• Given information:
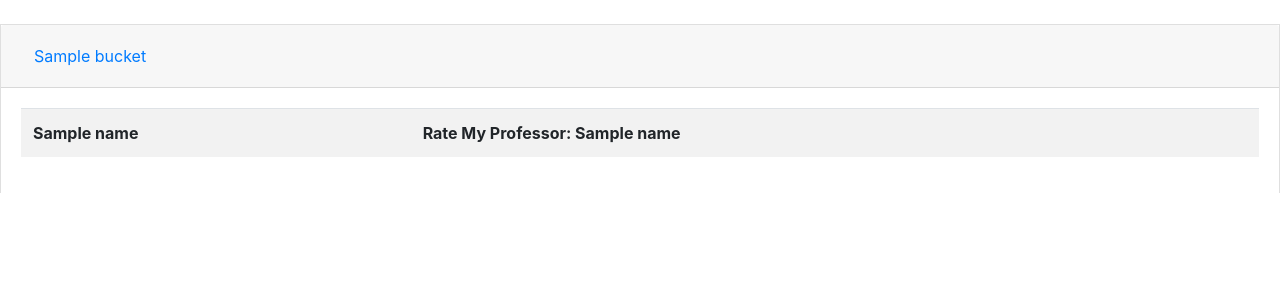
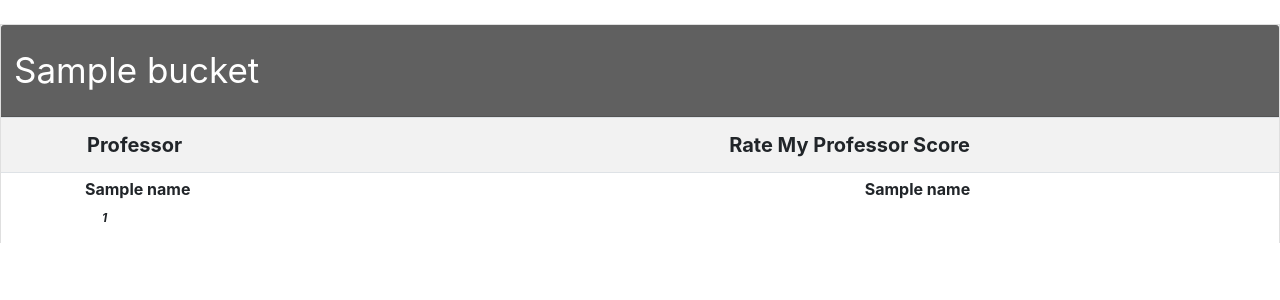
Before and after one commit to DavidJaworski/Rate-My-UF-Professor, a Flask app: template baloney/templates/result.html in a window 1280 px wide. Shown: the top 300 px of the page. Run offline with Flask 2, Linux system fonts and the light colour scheme; the template is opened without the code that fills it: most values are stand-ins (such as "Sample title", 1, 10 or a date in 2020); lists and menus that the app fills with data are empty; some libraries are stand-ins or nearby versions.

Commit message:
style update

```diff
--- a/baloney/WebScraper.py
+++ b/baloney/WebScraper.py
@@ -86,9 +86,9 @@
     for course in collec.find():
         for section in course:
             if section != '_id':
-                if course[section][1] >= 3.5 and course[section][2] >= 10:
+                if course[section][1] >= 4.0 and course[section][2] >= 10:
                     guarantee[section] = course[section]
-                elif course[section][1] >= 3.5:
+                elif course[section][1] >= 4.0:
                     promising[section] = course[section]
                 elif course[section][1] >= 3.0:
                     mediocre[section] = course[section]
@@ -96,7 +96,7 @@
                     new[section] = course[section]
                 else:
                     avoid[section] = course[section]
-    for bucket in [{'Guarantee': guarantee}, {'Promising': promising}, {'Mediocre': mediocre}, {'Avoid': avoid}, {'New': new}]:
+    for bucket in [{'Guaranteed Winners': guarantee}, {'Promising Newcomer': promising}, {'Middle of the Barrel': mediocre}, {'Please Avoid': avoid}, {'New Guys': new}]:
         for title in bucket:
             if bucket[title]:
                 sortedProfs.append({title: bucket[title]})
--- a/baloney/templates/result.html
+++ b/baloney/templates/result.html
@@ -7,6 +7,29 @@
 
     <!-- Bootstrap CSS -->
     <link rel="stylesheet" href="https://stackpath.bootstrapcdn.com/bootstrap/4.1.3/css/bootstrap.min.css" integrity="sha384-MCw98/SFnGE8fJT3GXwEOngsV7Zt27NXFoaoApmYm81iuXoPkFOJwJ8ERdknLPMO" crossorigin="anonymous">
+
+      <style>
+          .course {
+              font-size: 12px;
+              font-style: italic;
+              margin: 0 auto;
+
+          }
+          .bucket {
+              font-size: 35px;
+              background-color: #606060;
+              color: white;
+          }
+          .card-header{
+              background-color: #606060;
+          }
+          {#.table-striped > tbody > tr:nth-child(even) > th {#}
+               {#background-color: red;#}
+          {#  }#}
+          .table_head{
+              font-size: 20px;
+          }
+      </style>
 
     <title>Hello, world!</title>
   </head>
@@ -18,27 +41,76 @@
         {% for i in range(buckets|length) %}
             {% for title in buckets[i] %}
                 <div class="card">
-                    <div class="card-header" id="head{{ title }}">
+                    <div class="card-header pl-0" id="head{{ title | replace(" ", "_") }}">
                         <h5 class="mb-0">
-                            <button class="btn btn-link" type="button" data-toggle="collapse" data-target="#{{ title }}" aria-expanded="true" aria-controls="{{ title }}">
+                            <button class="btn btn-link bucket" type="button" data-toggle="collapse" data-target="#{{ title | replace(" ", "_") }}" aria-expanded="true" aria-controls="{{ title }}">
                               {{ title }}
                             </button>
                         </h5>
                     </div>
                     {% if i == 0 %}
-                        <div id="{{ title }}" class="collapse show" aria-labelledby="head{{ title }}" data-parent="#accordionresult">
+                        <div id="{{ title | replace(" ", "_") }}" class="collapse show" aria-labelledby="head{{ title | replace(" ", "_") }}" data-parent="#accordionresult">
                     {% else %}
-                        <div id="{{ title }}" class="collapse" aria-labelledby="head{{ title }}" data-parent="#accordionresult">
+                        <div id="{{ title | replace(" ", "_") }}" class="collapse" aria-labelledby="head{{ title | replace(" ", "_") }}" data-parent="#accordionresult">
                     {% endif %}
-                      <div class="card-body">
-                          <table class="table table-striped":>
+                      <div class="card-body p-0">
+                          <table class="table table-striped ":>
                             <tbody>
+                                <tr>
+                                    <th class="pr-2">
+                                        <div class="container pr-0">
+                                            <div class="row table_head">
+                                                <div class="col-4 pr-0">
+                                                    Professor
+                                                </div>
+                                                <div class="col-8 pr-0 text-center">
+                                                    Rate My Professor Score
+                                                </div>
+                                            </div>
+                                        </div>
+                                    </th>
+                                </tr>
                                 {% for name in buckets[i][title] %}
-                                    <tr>
-                                        <th scope="col">{{ name }}</th>
-                                        {% if buckets[i][title][name][1] !=0 %}
-                                            <th scope="col">Rate My Professor: {{ buckets[i][title][name][1] }}</th>
-                                        {% endif %}
+                                    <tr >
+                                        <th class="pt-1 pb-0">
+                                            <div class="container pb-2">
+                                                <div class="row">
+                                                    <div class="col pr-0">
+                                                        {{ name }}
+                                                    </div>
+                                                    <div class="col pl-0 text-center">
+                                                        {% if buckets[i][title][name][1] != 0 %}
+                                                            {{ buckets[i][title][name][1] }}
+                                                        {% else %}
+                                                            No Data
+                                                        {% endif %}
+                                                    </div>
+                                                </div>
+                                            </div>
+{#                                            {% for j in range(buckets[i][title][name][0] | length) %}#}
+                                                <div class="container">
+                                                    <div class="row">
+                                                        {% for j in range(buckets[i][title][name][0] | length) %}
+                                                            <div class="course text-left ml-4 pl-2">{{ buckets[i][title][name][0][j] }}<br></div>
+                                                        {% endfor %}
+                                                    </div>
+                                                </div>
+{#                                                <div class="course">&nbsp;&nbsp;&nbsp;&nbsp;&nbsp;&nbsp;&nbsp;&nbsp;&nbsp;{{ buckets[i][title][name][0][j] }}<br></div>#}
+{#                                            {% endfor %}#}
+{#                                            <button class="btn btn-link btn-sm pl-4" type="button" data-toggle="collapse" data-target="#{{ name | replace(" ", "_") }}" aria-expanded="false" aria-controls="collapseExample">#}
+{#                                                Courses#}
+{#                                            </button>#}
+{#                                            {{ name }}#}
+{#                                            <button class="btn btn-link btn-sm" type="button" data-toggle="collapse" data-target="#{{ name | replace(" ", "_") }}" aria-expanded="false" aria-controls="collapseExample">More Info</button>#}
+{##}
+{#                                            <div class="collapse" id="{{ name | replace(" ", "_") }}">#}
+{#                                                <div class="card card-body cardIn p-1" >#}
+{#                                                    {% for j in range(buckets[i][title][name][0] | length) %}#}
+{#                                                        {{ buckets[i][title][name][0][j] }}#}
+{#                                                    {% endfor %}#}
+{#                                                </div>#}
+{#                                            </div>#}
+                                        </th>
                                     </tr>
                                 {% endfor %}
                             </tbody>
@@ -50,31 +122,6 @@
         {% endfor %}
     </div>
 
-
-
-{#    {% for bucket in buckets %}#}
-{#        {% for title in bucket %}#}
-{#            {% if bucket[title] %}#}
-{#                <table class="table table-striped":>#}
-{#                    <thead>#}
-{#                        <tr>#}
-{#                            <th scope="col">{{ title }}</th>#}
-{#                        </tr>#}
-{#                    </thead>#}
-{#                    <tbody>#}
-{#                        {% for name in bucket[title] %}#}
-{#                        <tr>#}
-{#                            <th scope="col">{{ name }}</th>#}
-{#                            {% if bucket[title][name][1] !=0 %}#}
-{#                                <th scope="col">Rate My Professor: {{ bucket[title][name][1] }}</th>#}
-{#                            {% endif %}#}
-{#                        </tr>#}
-{#                        {% endfor %}#}
-{#                    </tbody>#}
-{#                </table>#}
-{#            {% endif %}#}
-{#        {% endfor %}#}
-{#    {% endfor %}#}
     <!-- Optional JavaScript -->
     <!-- jQuery first, then Popper.js, then Bootstrap JS -->
     <script src="https://code.jquery.com/jquery-3.4.1.js" ></script>
--- a/baloney/templates/webpage.html
+++ b/baloney/templates/webpage.html
@@ -63,7 +63,7 @@
       </div>
         <br>
 
-     <div class="form-group mb-2 ml-3 mr-2">
+     <div class="form-group mb-2 ml-3 mr-3">
         <textarea class="form-control" id="userinput" rows="3" placeholder="MAC2312"></textarea>
          <div class="text-center mt-2">
              <button id="gensearch" type="button" class="btn btn-primary btn-sm mr-3">Search</button>
```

• What you should do: Look through the records for the string "button". Copy every line that has it.

• Task answer:
-                            <button class="btn btn-link" type="button" data-toggle="collapse" data-target="#{{ title }}" aria-expanded="true" aria-controls="{{ title }}">
+                            <button class="btn btn-link bucket" type="button" data-toggle="collapse" data-target="#{{ title | replace(" ", "_") }}" aria-expanded="true" aria-controls="{{ title }}">
                             </button>
+{#                                            <button class="btn btn-link btn-sm pl-4" type="button" data-toggle="collapse" data-target="#{{ name | replace(" ", "_") }}" aria-expanded="false" aria-controls="collapseExample">#}
+{#                                            </button>#}
+{#                                            <button class="btn btn-link btn-sm" type="button" data-toggle="collapse" data-target="#{{ name | replace(" ", "_") }}" aria-expanded="false" aria-controls="collapseExample">More Info</button>#}
              <button id="gensearch" type="button" class="btn btn-primary btn-sm mr-3">Search</button>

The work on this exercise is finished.